Key Resources for Fall 2020
As faculty prepare for their Fall courses, the following resources may be of interest. Each resource page has links to more related resources. If there is a particular topic or question that you have, please contact an instructional designer assigned to your college.
Trauma-Informed Pedagogy requires having an awareness of our students’ past and present experiences and the effects of those experiences on students’ well-being and their ability to engage with the materials and learn. We must be able to recognize trauma in ourselves and our students. We need to be intentional to promote safe environments that cultivate connectedness, empowerment, and recovery.
In this article, we’ll look at the tools in Canvas, VidGrid, and Zoom that can give you some insights into student engagement and metrics. These may also be helpful in developing attendance and participation policies, but more importantly, they may help you identify disengaged students sooner than later.
In an online course, it is easy for students to feel isolated. They are, in most cases, physically isolated from their peers, so intentional community-building is necessary to help counter feelings of remoteness.
Instructors need a good way to know who will be online and who will be in the classroom. One tool that addresses this problem rather neatly is the Canvas Calendar. Instructors can create appointments that allow a set number of students to sign up.

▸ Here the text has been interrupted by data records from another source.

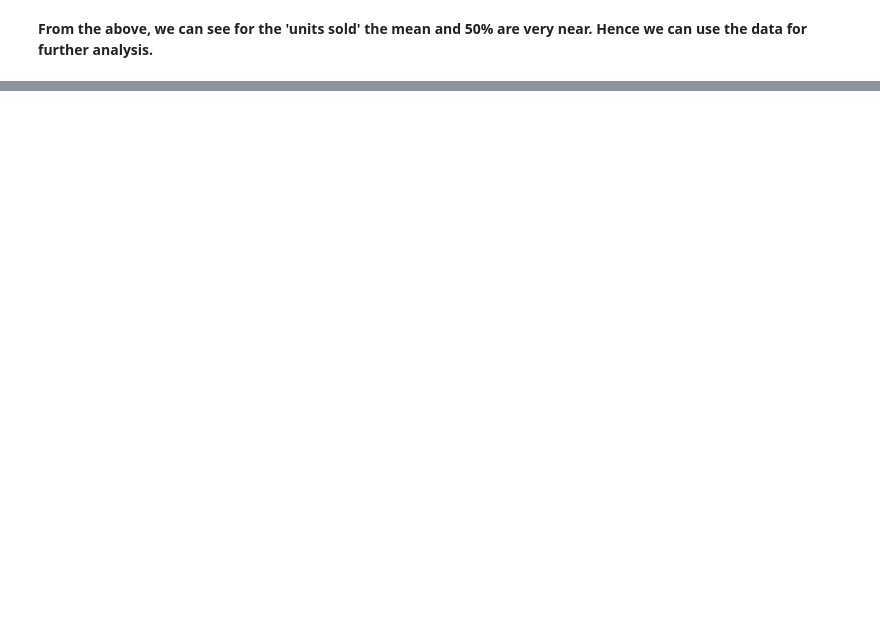
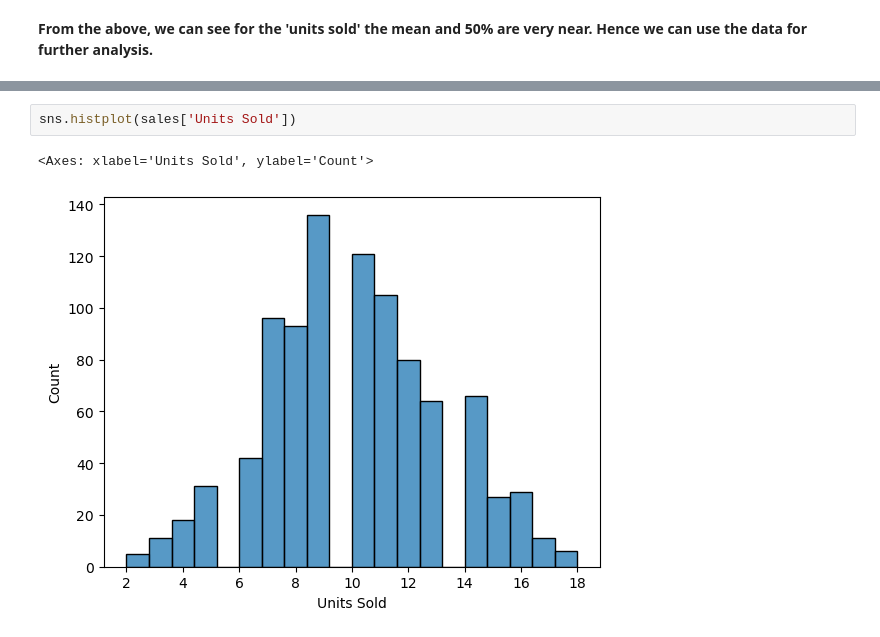
Before and after one commit to sriku2412/schulich_data_science, a Jupyter notebook: Assignment_1__6110_sreekanth_220088993_20230520.ipynb, the cells around one changed output, grey strips where cells are left out. Saved outputs shown, nothing was run; the diff lists cells and outputs as text; blank space fills up the shorter version.

```diff
--- a/Assignment_1__6110_sreekanth_220088993_20230520.ipynb
+++ b/Assignment_1__6110_sreekanth_220088993_20230520.ipynb
@@ -29,0 +49,5 @@ sales.describe(include='all')
+# %%
+sns.histplot(sales['Units Sold'])
+# %% [output]
+<Axes: xlabel='Units Sold', ylabel='Count'>
+[figure, added]
```
Also changed, not shown: parts of 23 cells of this notebook.
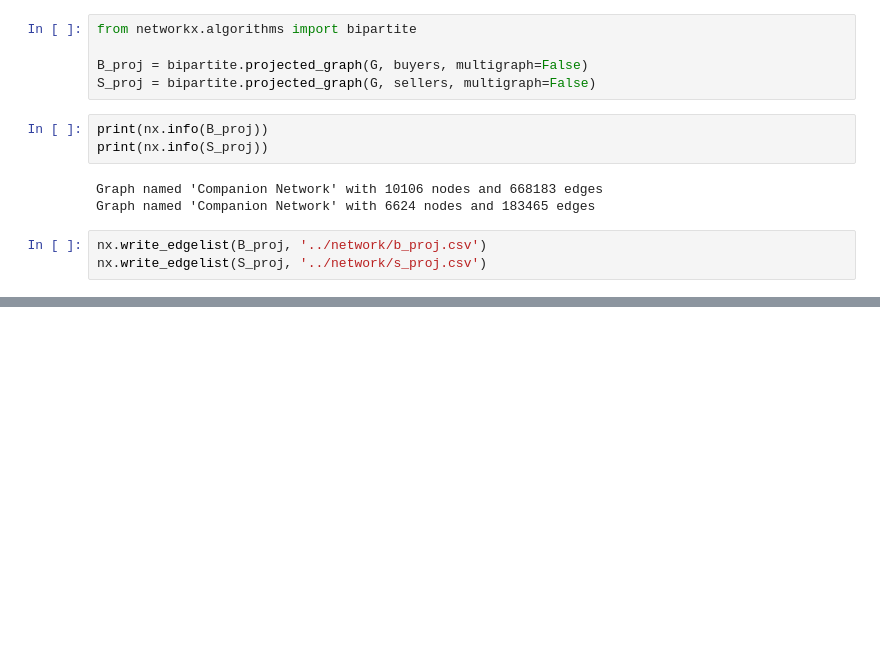
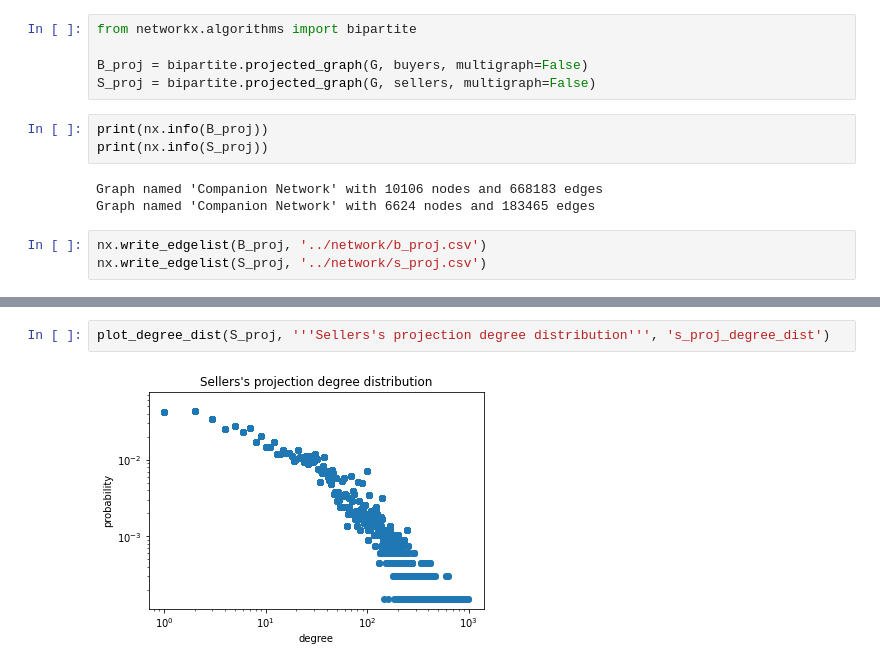
Before and after one commit to LukasDCode/Companionship-Network, a Jupyter notebook: src/projection.ipynb, the cells around one changed output, grey strips where cells are left out. Cells and saved outputs as stored; diff of their text form; blank space fills up the shorter version.

```diff
--- a/src/projection.ipynb
+++ b/src/projection.ipynb
@@ -110,0 +104,4 @@ plot_degree_dist(S_proj)
+# %%
+plot_degree_dist(S_proj, '''Sellers's projection degree distribution''', 's_proj_degree_dist')
+# %% [output]
+[figure, added]
```
Also changed, not shown: parts of 5 cells of this notebook, 1 other file.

Assessing student's learning involves asking what do your students need to know or be able to do? and What would be the best evidence of progress?
Considering proctoring exams? Use this helpful decision tree to find the best method to use with your class.
The start of Fall 2020 will be radically different from previous years as will the manner in which courses are taught. This resource page aims to help faculty prepare for the first week of classes.
In this workshop conducted on July 14, instructors were provided with strategies that have a significant impact on online learning, especially for the first week of classes. Strategies included ways to remove barriers to learning, incorporate essential Canvas features, begin building the course community, and facilitate student interactions.
Conducted July 16, the goal of this workshop was to provide faculty with an overview of the interrelationship between accessibility and Universal Design for Learning (UDL).
When designing courses, either online or in-person, it is essential to remember that not all of our students are the same.
With the fall semester looming around the corner, colleges are creating inventive course model designs to help instructors prepare their courses for instruction that will combine online and face-to-face approaches.